    Keep the spotlight moving. When one PC isn’t actively engaged, make a soft move at the current PC, then move the spotlight to the idle PC and ask what they do about it. “…the next one is swooping down at you while you’re unarmed. Rhianna, you see this happening, what do you do?”

    Give less-combat oriented characters opportunities to shine. Encourage the Seeker to Spout Lore about the foe’s vulnerabilities. Include spirits or beasts that the Blessed can interact with. Include victims to rescue, fragile treasures to protect, and puzzles to solve.
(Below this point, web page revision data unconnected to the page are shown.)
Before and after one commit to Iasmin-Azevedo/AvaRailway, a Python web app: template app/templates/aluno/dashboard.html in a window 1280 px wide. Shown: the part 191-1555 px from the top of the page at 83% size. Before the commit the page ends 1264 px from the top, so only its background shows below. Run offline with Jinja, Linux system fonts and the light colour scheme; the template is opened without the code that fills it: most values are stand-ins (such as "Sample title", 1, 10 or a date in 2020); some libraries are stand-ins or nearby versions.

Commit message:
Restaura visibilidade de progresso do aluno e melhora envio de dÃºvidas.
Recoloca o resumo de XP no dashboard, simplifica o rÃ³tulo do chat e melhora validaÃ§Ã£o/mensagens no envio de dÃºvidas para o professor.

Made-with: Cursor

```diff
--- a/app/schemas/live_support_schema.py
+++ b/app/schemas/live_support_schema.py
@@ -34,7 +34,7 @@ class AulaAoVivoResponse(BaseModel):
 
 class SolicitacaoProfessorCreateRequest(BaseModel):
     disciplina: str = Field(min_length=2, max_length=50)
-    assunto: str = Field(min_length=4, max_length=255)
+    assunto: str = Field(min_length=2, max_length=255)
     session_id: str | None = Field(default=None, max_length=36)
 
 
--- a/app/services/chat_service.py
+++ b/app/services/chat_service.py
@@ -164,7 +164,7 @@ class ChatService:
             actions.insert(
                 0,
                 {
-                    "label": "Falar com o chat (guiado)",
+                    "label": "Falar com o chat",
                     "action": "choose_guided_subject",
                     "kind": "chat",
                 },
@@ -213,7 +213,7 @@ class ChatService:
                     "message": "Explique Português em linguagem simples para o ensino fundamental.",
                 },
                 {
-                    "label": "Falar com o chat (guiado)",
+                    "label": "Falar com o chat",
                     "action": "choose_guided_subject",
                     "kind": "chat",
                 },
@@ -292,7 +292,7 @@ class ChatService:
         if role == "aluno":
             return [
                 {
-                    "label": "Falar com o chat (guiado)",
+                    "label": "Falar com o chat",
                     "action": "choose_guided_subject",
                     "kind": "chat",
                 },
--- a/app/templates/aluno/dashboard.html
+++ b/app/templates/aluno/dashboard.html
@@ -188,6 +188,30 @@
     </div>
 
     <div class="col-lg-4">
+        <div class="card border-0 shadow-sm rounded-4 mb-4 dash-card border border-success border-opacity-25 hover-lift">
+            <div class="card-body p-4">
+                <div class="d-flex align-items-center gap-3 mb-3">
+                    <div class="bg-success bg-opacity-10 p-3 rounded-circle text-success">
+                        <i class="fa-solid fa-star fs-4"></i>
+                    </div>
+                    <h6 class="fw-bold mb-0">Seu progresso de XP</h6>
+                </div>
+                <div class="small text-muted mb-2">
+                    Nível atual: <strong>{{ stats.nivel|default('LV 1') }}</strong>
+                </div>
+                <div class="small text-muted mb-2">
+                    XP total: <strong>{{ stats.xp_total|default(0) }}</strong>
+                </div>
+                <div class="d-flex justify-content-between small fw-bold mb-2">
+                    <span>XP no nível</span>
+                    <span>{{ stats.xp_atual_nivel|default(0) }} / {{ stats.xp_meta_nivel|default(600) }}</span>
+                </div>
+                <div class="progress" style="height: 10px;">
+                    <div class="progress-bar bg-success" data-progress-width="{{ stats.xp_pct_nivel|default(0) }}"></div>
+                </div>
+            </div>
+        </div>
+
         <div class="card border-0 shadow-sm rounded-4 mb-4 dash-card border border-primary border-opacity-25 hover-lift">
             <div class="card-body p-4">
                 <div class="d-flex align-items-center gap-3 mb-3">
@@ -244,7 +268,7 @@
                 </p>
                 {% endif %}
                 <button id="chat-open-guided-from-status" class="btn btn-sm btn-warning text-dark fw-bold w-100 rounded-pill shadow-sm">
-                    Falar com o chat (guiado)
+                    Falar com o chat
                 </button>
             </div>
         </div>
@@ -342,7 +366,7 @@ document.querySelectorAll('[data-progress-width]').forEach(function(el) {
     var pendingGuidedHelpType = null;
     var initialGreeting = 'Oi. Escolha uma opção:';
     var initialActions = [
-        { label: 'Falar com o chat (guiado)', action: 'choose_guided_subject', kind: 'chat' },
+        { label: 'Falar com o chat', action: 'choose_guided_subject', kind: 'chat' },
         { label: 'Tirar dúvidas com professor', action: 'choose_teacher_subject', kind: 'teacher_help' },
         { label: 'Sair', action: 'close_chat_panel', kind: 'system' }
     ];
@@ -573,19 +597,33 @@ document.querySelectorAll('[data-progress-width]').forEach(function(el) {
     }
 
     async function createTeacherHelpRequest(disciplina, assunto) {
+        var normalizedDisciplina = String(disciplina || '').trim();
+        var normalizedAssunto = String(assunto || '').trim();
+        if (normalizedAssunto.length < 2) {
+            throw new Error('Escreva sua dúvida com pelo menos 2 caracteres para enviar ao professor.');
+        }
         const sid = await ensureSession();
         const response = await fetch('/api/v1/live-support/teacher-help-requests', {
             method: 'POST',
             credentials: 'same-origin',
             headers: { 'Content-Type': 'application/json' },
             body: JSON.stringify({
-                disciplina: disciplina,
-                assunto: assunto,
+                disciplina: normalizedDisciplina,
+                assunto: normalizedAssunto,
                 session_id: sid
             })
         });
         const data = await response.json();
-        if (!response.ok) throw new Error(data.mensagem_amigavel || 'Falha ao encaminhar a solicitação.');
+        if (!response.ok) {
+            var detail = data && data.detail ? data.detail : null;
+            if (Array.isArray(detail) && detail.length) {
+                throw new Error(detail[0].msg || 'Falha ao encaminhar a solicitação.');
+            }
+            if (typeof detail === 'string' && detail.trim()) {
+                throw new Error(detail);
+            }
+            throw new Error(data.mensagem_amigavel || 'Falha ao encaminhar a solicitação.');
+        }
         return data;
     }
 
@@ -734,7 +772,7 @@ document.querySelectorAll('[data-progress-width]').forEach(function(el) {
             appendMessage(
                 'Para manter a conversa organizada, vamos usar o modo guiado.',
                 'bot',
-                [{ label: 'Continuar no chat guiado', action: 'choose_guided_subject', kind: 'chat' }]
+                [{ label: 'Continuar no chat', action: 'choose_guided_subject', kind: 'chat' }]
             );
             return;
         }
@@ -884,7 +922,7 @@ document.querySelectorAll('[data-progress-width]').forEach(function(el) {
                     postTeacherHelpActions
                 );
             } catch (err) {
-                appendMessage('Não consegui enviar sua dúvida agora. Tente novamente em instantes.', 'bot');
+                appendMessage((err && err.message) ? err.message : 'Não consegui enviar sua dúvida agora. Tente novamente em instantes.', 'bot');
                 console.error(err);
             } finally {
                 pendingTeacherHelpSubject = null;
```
Not always, and not every fight, but often enough to keep everyone engaged.

    Incorporate the environment into your description and your moves: lighting, terrain, visibility, and the fog of war. They’re on a massive staircase? Use a monster’s attack to put them in a spot and bowl them half-over the edge. It’s pitch black except for their sphere of torchlight? Have the monsters retreat and then announce trouble, “You can’t see them, but you hear their calls as they circle for another attack, what do you do?”

    Populate your battlefields with potential energy—heavy things to knock over, high places to fall off of, kindling to set aflame. Throw in some active hazards, too: raging fires, crumbling ceilings, sucking mire. Present these elements as opportunities to the PCs. Use them to answer “What here is useful or valuable to me?” Incorporate them into your GM moves, soft and hard.

    Recap and summarize the situation regularly, especially as you move the spotlight around. “Okay, so: Vahid’s, on the upper part of the stairs. His spear and the creature he wounded are over here, near the edge. Caradoc, you’re hanging off that same ledge. Blodwen, Rhianna, and Andras on the other side of the gap, with Blodwen holding the torch aloft and Rhianna and Andras scanning the skies. Caradoc, you feel your grip starting slip. What do you do all do?”

    End fights earlier rather than later. If it’s clear that the PCs will win, have the bad guys flee or surrender. If things start to drag and someone rolls a 6-, use your hard move to drastically change the situation—a new monster shows up, a PC gets captured and dragged off, a follower sacrifices themselves to save the PC and finishes off the monster. If the PCs want to flee, let them Struggle as One to escape instead of playing out individual actions.

    Finally, remember that this isn’t easy. GMing is a practice, not something you master. You’ll likely start out forgetting to do all of this stuff, and that’s fine. Reflect a little bit after each session on what was fun and exciting about your fights, and what seemed to drag. Ask yourself what you could have done differently, and try to do that next time. Keep pushing yourself to improve!


    1. This is great; thank you. May I request a clarification:
      In the section on Abstracting Groups, you write "The horde of crinwin would...have 3 HP, and have 1 Armor...." In the following paragraph, you write "Damage represents casualties. If one group loses half its HP, then about half that group’s numbers are out the action" and as an example "if the crew of six dealt 4 damage to the crinwin with their Volley, that’d do 1 damage after Armor and reduce the crinwin from 3 HP to 2 HP. One third of the crinwin...would be out of the action...."
      If the horde of crinwin have 3 HP and 1 Armor, wouldn't a damage of 4 result in losing 3 HP, thus knocking all the crinwin out of the action? How do you get the figure of 1 HP net damage from a damage roll of 4 versus 1 Armor?
      Thanks again!

      1. The crinwin outnumber the crew by ~3:1, which gives the crinwin a +2 bonus to damage and Armor against the crew. So the group of crinwin have 3 HP, but for that exchange they also have 3 Armor.

    2. Great mix of theory and practical examples

    3. Fantastic - love the advice on multiple combatants fighting together.

    4. Your examples are always so vivid :) I'm so looking forward to Stonetop.

      Since this is potentially material you're going to publish, I'll mention that I noticed a typo: "I’ll pretend to be scared and present and opening", I think should be "I’ll pretend to be scared and present *an* opening"